What to do:
When a line below contains the word "justify", copy that line.

Screenshot and code edit data
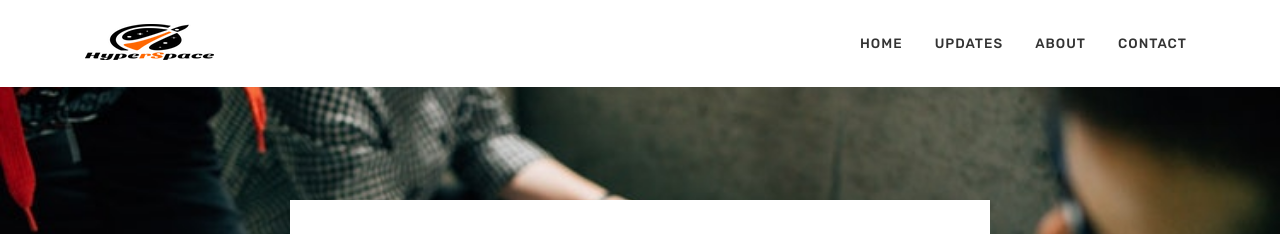
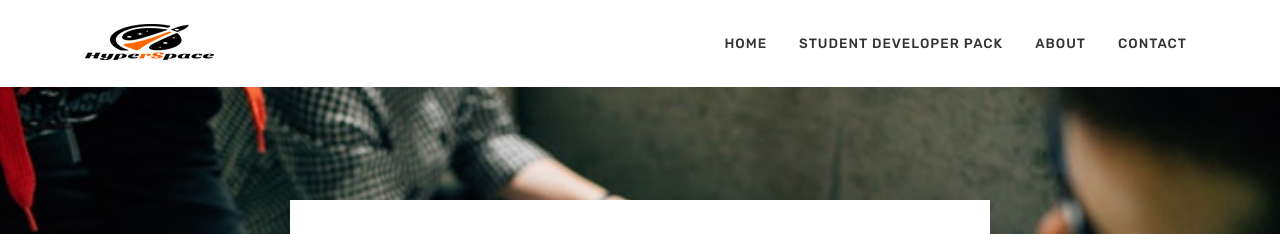
Before and after one commit to Iphytech/gh_hyperspace, a Jekyll site: the page built from index.html, in a window 1280 px wide. Shown: the top 234 px of the page. Built offline with Jekyll 4.4.1, drawn with Linux system fonts in a browser that asks for light colours; the list of posts is cut into pages by our own code; comment, search, counter and statistics services are not loaded.

Commit message:
Adding student developer blog

```diff
--- a/_layouts/default.html
+++ b/_layouts/default.html
@@ -60,7 +60,7 @@
                 <a class="nav-link" href="{{ site.baseurl }}/index.html">Home</a>
                 </li>
                 <li class="nav-item">
-                    <a class="nav-link" href="{{ site.baseurl }}/community/event/party/opensource/2018/12/20/hyperspace-event.html">Updates</a>
+                    <a class="nav-link" href="{{ site.baseurl }}/github/education/student/2018/12/20/student-developer-pack.html">Student Developer Pack</a>
                     </li>
 
                 <li class="nav-item">
```
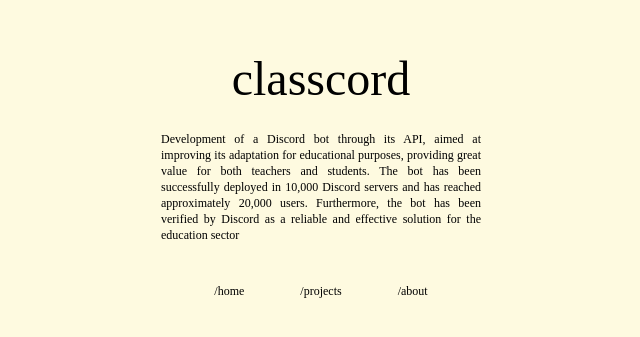
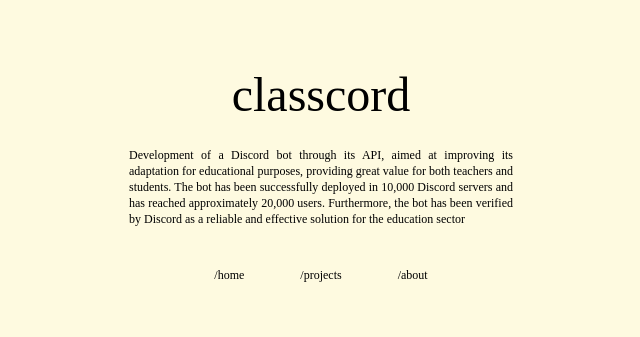
Before and after one commit to alexcraviotto/portfolio, a Next.js app: page /projects/classcord in a window 1280 px wide. Shown: the part 223-560 px from the top of the page, without its empty margins (319-959 px from the left). Built offline with nearby package versions, Linux system fonts and the light colour scheme.

Commit message:
Weight of main component adjusted

```diff
--- a/pages/projects/[projectID].tsx
+++ b/pages/projects/[projectID].tsx
@@ -28,7 +28,7 @@ export default function Project() {
   }, [router.query.projectID]);
 
   return (
-    <main className="mx-40 flex flex-col items-center">
+    <main className="mx-40 flex flex-col text-center items-center lg:w-96">
       <motion.div
         key={"ProjectsFK"}
         exit={{ opacity: 0 }}
@@ -45,7 +45,7 @@ export default function Project() {
         animate={{ opacity: 1 }}
         transition={{ duration: 0.6, delay: 0.3 }}
       >
-      <h2 className="text-xs text-justify lg:px-80">{projectsRequested[project]}</h2>
+      <h2 className="text-xs text-justify ">{projectsRequested[project]}</h2>
       </motion.div>
 
     </main>
```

Expected answer:
-      <h2 className="text-xs text-justify lg:px-80">{projectsRequested[project]}</h2>
+      <h2 className="text-xs text-justify ">{projectsRequested[project]}</h2>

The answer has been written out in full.